Kampungs in Jakarta, Indonesia, also known as “informal housing,” are historically understood to be contaminated and unhygienic, which has often been used as an excuse for their destruction. New research shows that women in these communities resist the state’s justification for removing people from kampungs, especially when it has profound alterations to their social and economic way of life.
Cities have long recognized the ecological benefits of natural features such as forests and rain gardens. However, a new study from Vancouver, Canada emphasizes how accessible greenspace can improve community belonging – benefiting not only the city, but its residents as well.
The world’s growing population will place ever-greater demands on agricultural lands. A recent study suggests that a diversified approach to farming can promote conservation without sacrificing production.
Island peoples are at the frontlines of climate change. They are also often isolated and dependent on imports, especially for food. New research in Hawai’i investigates how indigenous agricultural systems may support food security, indigenous sovereignty, and climate change adaptation.
Sofia Caycedo, Emeritus Editor-in-Chief of the Yale Environment Review, recently sat down for a chat with Yale Professor and 2018 Nobel Prize winner Dr. William Nordhaus to discuss climate change, economic growth, and his beloved carbon price.
Climate change has started to impact agriculture, and therefore our ability to maintain food production for the future. Food security is a complex issue that should be tackled from various fronts. As a recent article points out, developing and widening the production of crops that can resist environmental stressors can be an essential part of the solution.
Darwin’s finches are the poster child for evolution. As the focal subject of numerous studies since the 19th century, we thought we knew everything about these birds—until now. A new study shows that the birds may be major players in a newly discovered form of seed dispersal via nests.
Hard infrastructure, like sea walls and levees, prevent damage from smaller hazards but increase vulnerability to larger ones. The next generation of disaster prevention should focus on soft strategies like community preparedness.
Past generations predicted that the 21st century would be filled with exciting technologies. Self-driving cars, door locks managed by smartphones, and automated household appliances fulfill their futuristic vision. With these changes, however, come new standards of convenience and cleanliness. Considered through the lens of energy consumption, automated vacuums reveal how standards of cleanliness in the era of Smart Homes don’t always correspond to environmental sustainability.
Indigenous peoples are great contributors to sustainable resource management. A new study highlights how natural resource managers can improve their conservation mechanisms, by taking into account the needs and perspectives of indigenous people.
To protect endangered frogs from disease, scientists sometimes capture and breed them in zoos to keep the species alive while it goes extinct in the wild. But new research has shown that captive-bred frogs have significantly fewer and less diverse skin bacteria than their wild counterparts, casting doubt on the possibility of using captive-bred frogs in re-introduction conservation programs.

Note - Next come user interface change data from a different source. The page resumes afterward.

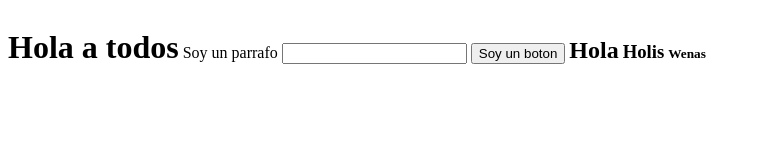
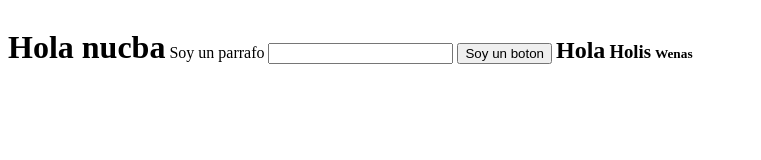
Before and after one commit to Herghost977/Display-CSS-NUCBA, a plain HTML site: page index.html in a window 1280 px wide. Shown: the whole page, without its empty margins (0-761 px from the left). Drawn offline with Linux system fonts and the light colour scheme.

Commit message:
Segundo Commit

```diff
--- a/index.html
+++ b/index.html
@@ -4,7 +4,7 @@
         <link rel="stylesheet" href="index.css">
     </head>
     <Body>
-<h1>Hola a todos</h1>
+<h1>Hola nucba</h1>
 <p>Soy un parrafo</p>
 <input type="text">
 <button>Soy un boton</button>
```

The thought of a warm spring rain might sound nice—but not when it’s in Alaska. Scientists have discovered that a wetter climate caused by a warming planet is increasing methane emissions from thawing permafrost in northern locations. Those extra emissions could escalate the pace of climate change, making runaway global warming even harder to stop.
Protected areas function as important survival refuges for many species facing the threats of climate change. However, new research shows that isolated protected areas are not enough to combat these threats. Hence, we need to connect and expand isolated protected areas to ensure the survival of important species.
The island of Borneo is changing rapidly. Infrastructure development and palm oil production are hastening deforestation on the island, which is occurring at alarming rates. Widespread deforestation has many consequences for biodiversity, including habitat loss and decreased habitat connectivity. Even more ominously, changes in land use and tree cover are shifting precipitation levels across the island.
The Yale Environment Review and the Yale Center for Environmental Communication recently hosted David Roberts, the Climate Change Reporter from Vox . YER held two separate events, an intimate conversation about Robert’s career and the future trend of environmental communications on April 1st and a larger event on April 2nd about the status of climate change communications and climate change in general.